» EXTRACTED INFORMATION
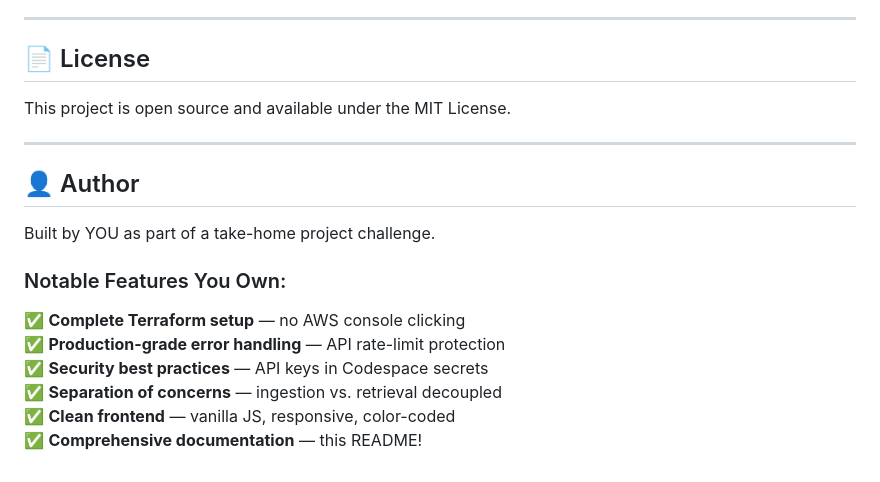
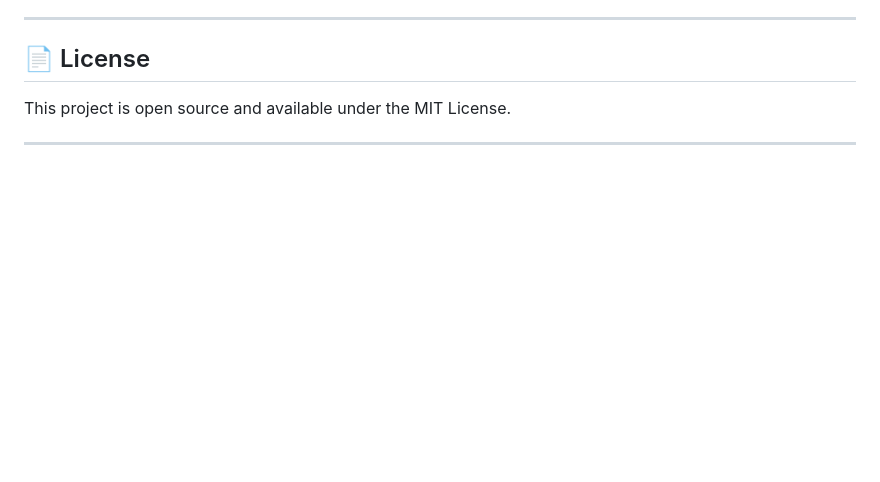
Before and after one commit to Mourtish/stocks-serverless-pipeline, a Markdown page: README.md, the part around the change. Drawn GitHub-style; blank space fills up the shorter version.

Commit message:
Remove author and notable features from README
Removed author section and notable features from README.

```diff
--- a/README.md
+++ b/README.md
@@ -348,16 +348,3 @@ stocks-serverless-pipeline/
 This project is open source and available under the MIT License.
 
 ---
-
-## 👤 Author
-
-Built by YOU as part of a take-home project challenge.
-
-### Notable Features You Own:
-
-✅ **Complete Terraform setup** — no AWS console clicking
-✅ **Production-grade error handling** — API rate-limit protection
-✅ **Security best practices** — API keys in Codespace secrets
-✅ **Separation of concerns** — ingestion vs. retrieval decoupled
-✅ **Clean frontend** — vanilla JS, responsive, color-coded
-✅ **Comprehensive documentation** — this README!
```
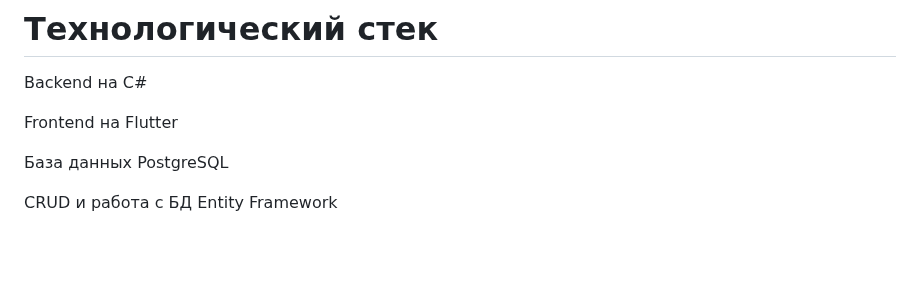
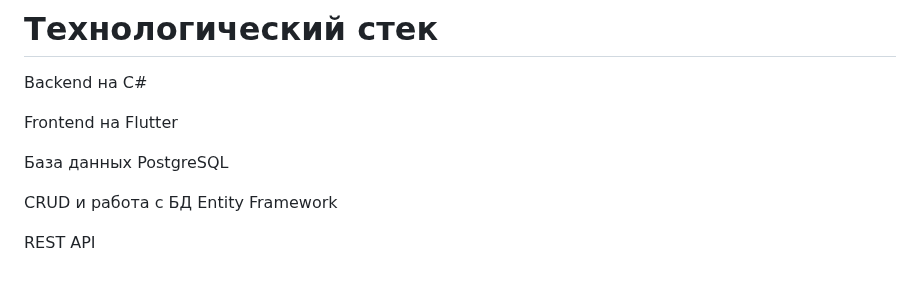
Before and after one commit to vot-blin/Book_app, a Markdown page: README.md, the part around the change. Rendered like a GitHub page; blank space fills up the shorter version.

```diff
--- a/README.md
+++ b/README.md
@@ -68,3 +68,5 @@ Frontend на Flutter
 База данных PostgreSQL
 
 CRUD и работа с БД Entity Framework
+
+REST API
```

» DESCRIPTION OF THE TASK
Could the data above be reproduced exactly, with the pictures left out?

» REPLY
Before and after one commit to Mourtish/stocks-serverless-pipeline, a Markdown page: README.md, the part around the change. Drawn GitHub-style; blank space fills up the shorter version.

Commit message:
Remove author and notable features from README
Removed author section and notable features from README.

```diff
--- a/README.md
+++ b/README.md
@@ -348,16 +348,3 @@ stocks-serverless-pipeline/
 This project is open source and available under the MIT License.
 
 ---
-
-## 👤 Author
-
-Built by YOU as part of a take-home project challenge.
-
-### Notable Features You Own:
-
-✅ **Complete Terraform setup** — no AWS console clicking
-✅ **Production-grade error handling** — API rate-limit protection
-✅ **Security best practices** — API keys in Codespace secrets
-✅ **Separation of concerns** — ingestion vs. retrieval decoupled
-✅ **Clean frontend** — vanilla JS, responsive, color-coded
-✅ **Comprehensive documentation** — this README!
```
Before and after one commit to vot-blin/Book_app, a Markdown page: README.md, the part around the change. Rendered like a GitHub page; blank space fills up the shorter version.

```diff
--- a/README.md
+++ b/README.md
@@ -68,3 +68,5 @@ Frontend на Flutter
 База данных PostgreSQL
 
 CRUD и работа с БД Entity Framework
+
+REST API
```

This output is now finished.